Secure work: if acting globally won’t work, think locally

If a system-wide approach on casual cnversion won’t work it could be up to individual universities

At Western Sydney U no casual staff will be converted to continuing employment under the new Fair Work Act rules. But 71, out of 1100, have won job security under the university’s enterprise agreement.

With a new EA being negotiated, union leader David Burchell says insecure employment, is “the head of our log of claims and that “this is the right historic moment to address this historic ill.”

He isn’t alone in wanting change. VC Barney Glover points to universities present “very difficult financial position” but adds, “we do need, both at an institutional level and where possible across the sector, to develop new approaches to reduce high levels of casualisation.”

Micro-credentials: oversold and unexplained

The unmediated embrace of micro-credentials as pathways to employability must be challenged,” Sally Kift writes in an Australia-overview for a collection of assessments on the impact of COVID-19 on HE access and equity around the world

“How do we support all students, and particularly equity and first in-family students, to navigate the dizzying array of short courses on offer in the absence of a coherent, overarching lifelong learning narrative”, Professor Kift  asks.

Specific issues, she suggests, include;

* “unhelpful fragmentation of education”

* employers not being able to recognise MC

* “the untested promise of stackability”

Sally Kift is commissioning editor for the CMM series, Needed now in teaching and learning

Appointments, achievement

of the day

Rose Amal (UNSW) wins the Australian and New Zealand Federation of
Chemical Engineer’s Chemeca Medal for solar and chemical energy conversion applications, (treating water, purifying air, generating renewable hydrogen).

Anthony Pagès is confirmed as CEO of ANU Enterprises.
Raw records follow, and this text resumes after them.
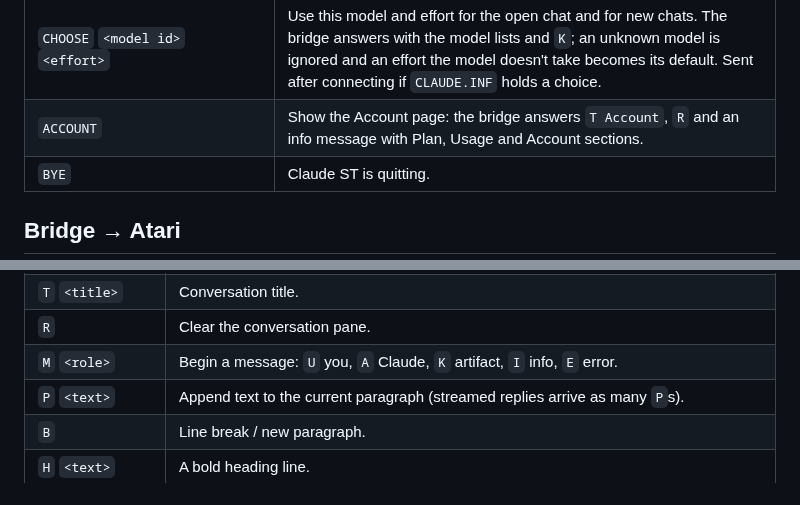
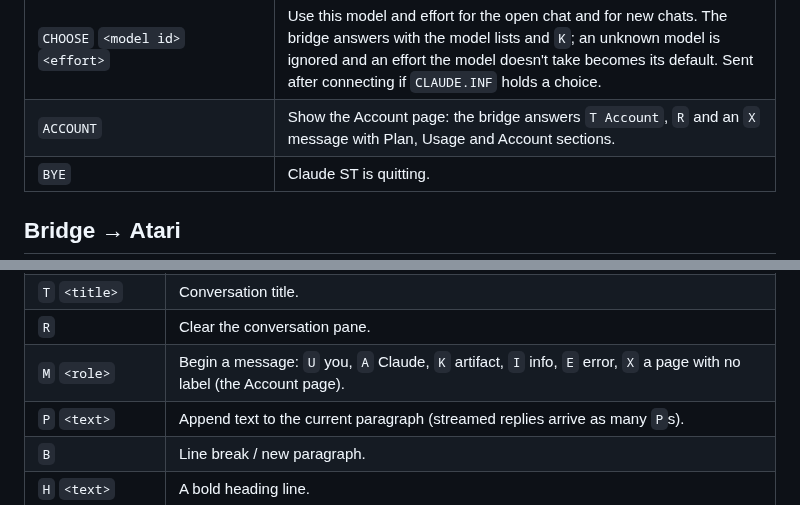
Before and after one commit to whomper/atari_claude, a Markdown page: PROTOCOL.md, 2 parts joined by grey strips. GitHub-like rendering.

```diff
--- a/PROTOCOL.md
+++ b/PROTOCOL.md
@@ -29,7 +29,7 @@ flow control). The protocol is the same on both.
 | `SAVE` `ARTIFACT` `<id>` | The user wants to save an artifact; the bridge answers `F`. |
 | `FETCH` `ARTIFACT` `<id>` | Send the artifact's data (`D` lines, then `G`). |
 | `CHOOSE` `<model id>` `<effort>` | Use this model and effort for the open chat and for new chats. The bridge answers with the model lists and `K`; an unknown model is ignored and an effort the model doesn't take becomes its default. Sent after connecting if `CLAUDE.INF` holds a choice. |
-| `ACCOUNT` | Show the Account page: the bridge answers `T Account`, `R` and an info message with Plan, Usage and Account sections. |
+| `ACCOUNT` | Show the Account page: the bridge answers `T Account`, `R` and an `X` message with Plan, Usage and Account sections. |
 | `BYE` | Claude ST is quitting. |
 
 ## Bridge → Atari
@@ -49,7 +49,7 @@ All commands are one letter.
 | `C` `<id>` | Id of the open chat (highlighted in the sidebar). |
 | `T` `<title>` | Conversation title. |
 | `R` | Clear the conversation pane. |
-| `M` `<role>` | Begin a message: `U` you, `A` Claude, `K` artifact, `I` info, `E` error. |
+| `M` `<role>` | Begin a message: `U` you, `A` Claude, `K` artifact, `I` info, `E` error, `X` a page with no label (the Account page). |
 | `P` `<text>` | Append text to the current paragraph (streamed replies arrive as many `P`s). |
 | `B` | Line break / new paragraph. |
 | `H` `<text>` | A bold heading line. |
```
Also changed, not shown: docs/account.png, 4 other files.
He has acted since February.

Tony Weiss (Uni Sydney) wins the Royal Australian Chemical Institute’s Weickhardt Medal.

of the week 

The American Geophysical Union announces its 2021 Fellows, including; Andy Baker (UNSW), Stephen Rintoul (CSIRO) and Craig Simmons (Flinders U).

 Simon Biggs is announced as the next VC of James Cook U. He will move from UWA, where he is senior DVC.  Professor Briggs will start in February, replacing Sandra Harding, who has been VC since January 2007.

Caleb Ferguson is moving to Uni Wollongong to be an AsPro in nursing. He is now at Western Sydney U.

At RMIT, Kate Fox wins the STEM College’s Peter Coloe Medal.

Maree Meredith is confirmed as director of the Indigenous health Poche Centre SA and the Northern Territory, at Flinders U. AsPro Meredith has been acting since June 2020.

Murdoch U’s VCs awards were announced Wednesday, here.